Widely respected Yukon artist Libby Dulac has lived in Haines Junction, population 859, with her husband Claude for over 25 years. Behind a large pond on the front yard of their three-acre lot tower the impressive Kluane Mountains that have been instrumental in their lives—to Claude as a national park ranger, and to Libby as a central theme in her art. Although Libby normally devotes the short summers to tending her beautiful flower gardens and does most of her painting in the studio during other parts of the year, she agreed to spend a few hours with me at one of her favorite spots.
When I called Libby upon arrival the afternoon before our painting date, she graciously invited us to meet after dinner. Located a few miles east of town, the Dulac’s beautiful home is filled with her paintings—and with numerous photos of the animals that have visited their property over the years. They told us delightful stories about their wild visitors, such as the barn hawk who arrived during a peak vole infestation in their garden. In just three days, Claude convinced the hawk to take the voles he caught in traps right from his hand, and shortly thereafter his partner joined for her share of the plentiful pests. Before long, Claude and Libby began to hear them “singing” for their breakfast on the porch every morning, which continued throughout the summer until the voles were gone.

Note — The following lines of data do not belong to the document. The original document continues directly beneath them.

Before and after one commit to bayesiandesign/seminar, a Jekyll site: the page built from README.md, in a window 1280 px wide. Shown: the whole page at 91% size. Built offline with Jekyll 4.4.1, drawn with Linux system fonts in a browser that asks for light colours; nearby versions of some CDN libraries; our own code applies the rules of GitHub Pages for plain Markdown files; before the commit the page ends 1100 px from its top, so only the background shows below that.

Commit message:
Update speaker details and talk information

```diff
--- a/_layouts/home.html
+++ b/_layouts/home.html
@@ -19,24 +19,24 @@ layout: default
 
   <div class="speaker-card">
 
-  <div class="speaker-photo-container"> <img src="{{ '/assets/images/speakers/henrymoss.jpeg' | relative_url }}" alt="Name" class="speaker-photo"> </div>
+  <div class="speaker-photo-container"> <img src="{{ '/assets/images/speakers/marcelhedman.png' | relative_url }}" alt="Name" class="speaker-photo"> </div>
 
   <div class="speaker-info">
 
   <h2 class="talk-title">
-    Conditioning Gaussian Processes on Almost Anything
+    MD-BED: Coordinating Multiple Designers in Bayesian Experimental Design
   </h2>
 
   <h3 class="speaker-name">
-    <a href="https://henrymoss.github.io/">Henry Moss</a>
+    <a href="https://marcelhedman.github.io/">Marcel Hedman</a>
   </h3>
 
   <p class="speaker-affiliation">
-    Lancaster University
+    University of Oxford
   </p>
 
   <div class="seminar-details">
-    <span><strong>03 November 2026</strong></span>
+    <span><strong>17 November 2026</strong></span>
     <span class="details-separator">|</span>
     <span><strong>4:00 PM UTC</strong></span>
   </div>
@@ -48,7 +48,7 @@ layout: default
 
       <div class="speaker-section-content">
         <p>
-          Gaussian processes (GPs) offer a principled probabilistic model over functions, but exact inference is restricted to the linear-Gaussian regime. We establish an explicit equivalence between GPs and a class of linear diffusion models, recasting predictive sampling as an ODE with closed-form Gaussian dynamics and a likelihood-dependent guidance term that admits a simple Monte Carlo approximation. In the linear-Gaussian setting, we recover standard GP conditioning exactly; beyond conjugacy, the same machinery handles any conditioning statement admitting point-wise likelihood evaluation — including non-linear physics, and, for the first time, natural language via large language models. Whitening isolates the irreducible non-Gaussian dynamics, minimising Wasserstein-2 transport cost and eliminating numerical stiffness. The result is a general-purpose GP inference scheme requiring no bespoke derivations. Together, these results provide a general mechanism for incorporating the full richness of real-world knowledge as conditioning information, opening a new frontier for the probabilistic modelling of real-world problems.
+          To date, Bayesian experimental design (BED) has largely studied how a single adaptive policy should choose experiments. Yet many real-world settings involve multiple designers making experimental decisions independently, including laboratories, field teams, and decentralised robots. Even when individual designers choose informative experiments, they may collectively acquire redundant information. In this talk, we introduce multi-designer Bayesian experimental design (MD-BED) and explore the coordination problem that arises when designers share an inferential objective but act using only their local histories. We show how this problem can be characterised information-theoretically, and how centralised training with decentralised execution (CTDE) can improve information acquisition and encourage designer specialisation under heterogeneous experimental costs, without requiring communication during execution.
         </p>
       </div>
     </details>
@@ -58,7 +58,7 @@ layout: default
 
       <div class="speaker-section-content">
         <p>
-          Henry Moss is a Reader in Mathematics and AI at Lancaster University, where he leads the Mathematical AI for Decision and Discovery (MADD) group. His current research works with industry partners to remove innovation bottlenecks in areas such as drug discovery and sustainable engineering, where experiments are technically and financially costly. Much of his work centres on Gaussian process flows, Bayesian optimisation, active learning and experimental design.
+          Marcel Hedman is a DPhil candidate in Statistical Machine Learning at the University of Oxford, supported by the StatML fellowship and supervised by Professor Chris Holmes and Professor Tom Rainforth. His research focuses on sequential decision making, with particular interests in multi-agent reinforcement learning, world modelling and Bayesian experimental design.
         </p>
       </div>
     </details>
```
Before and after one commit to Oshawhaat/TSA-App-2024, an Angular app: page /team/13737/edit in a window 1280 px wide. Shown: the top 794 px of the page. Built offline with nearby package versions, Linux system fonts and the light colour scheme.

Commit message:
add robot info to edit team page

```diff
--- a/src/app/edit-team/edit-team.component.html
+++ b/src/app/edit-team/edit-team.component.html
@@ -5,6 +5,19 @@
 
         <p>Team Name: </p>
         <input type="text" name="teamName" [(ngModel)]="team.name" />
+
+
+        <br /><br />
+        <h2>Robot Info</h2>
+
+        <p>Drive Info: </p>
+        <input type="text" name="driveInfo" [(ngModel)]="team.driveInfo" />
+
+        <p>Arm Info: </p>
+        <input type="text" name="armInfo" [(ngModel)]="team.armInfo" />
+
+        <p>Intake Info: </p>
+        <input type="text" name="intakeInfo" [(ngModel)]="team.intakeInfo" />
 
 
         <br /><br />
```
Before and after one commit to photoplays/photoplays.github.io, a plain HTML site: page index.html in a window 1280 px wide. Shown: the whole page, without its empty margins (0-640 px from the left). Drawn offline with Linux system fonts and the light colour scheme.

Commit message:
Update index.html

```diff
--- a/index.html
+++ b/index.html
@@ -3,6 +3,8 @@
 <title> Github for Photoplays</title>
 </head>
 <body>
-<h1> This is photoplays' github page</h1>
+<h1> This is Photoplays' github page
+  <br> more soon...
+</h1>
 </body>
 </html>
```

Libby showed us photos of 11 black and brown bears that had visited their yard during the previous three days. One large grizzly was lying face down on a padded lounge chair, and after she snapped the photo, it ripped the couch apart! As the Dulac’s realized how naive we are about bears, they smoothly transitioned into a great bear safety “class”. They related bear-encounter stories from Claude’s work in the national park, and then loaned us each a can of bear spray for our time in Haines Junction. We learned that Dave is especially vulnerable, as bears tend to see bicyclists as running prey. Yummy!
Wouldn’t you know that the first thing I saw as I drove out to paint early the next morning was a big black bear crossing the road? Before my late-morning painting date with Libby, I was headed south on Haines Highway with the intention of painting at Kathleen Lake—the only developed campground in the Kluane National Park. Haines Junction is nestled along the Dezadeash River, and as I arrived at the Welcome to Haines Junction sign at the top of the ridge, I saw a great view of the mountain range and valley in my rear view mirror. I guess I’ll have to reserve the lake for our next trip!
As comforting as it was to have bear spray close at hand, I quickly realized it was no defense against the real menace—mosquitoes! It has been a wet year in Alaska, and although we’ve heard rumors of horrible infestations in other communities, I am convinced that most of the bugs actually followed us into Haines Junction. Remember that $20 rain gear I bought? Thank goodness the pesky mosquitoes can’t penetrate it. I totally covered myself and also sprayed my gloves and floppy hat, so they swarmed but never landed—except on my painting. Now I’m wondering if maybe that couch-eating grizzly was just pissed off because of all the mosquitoes biting him!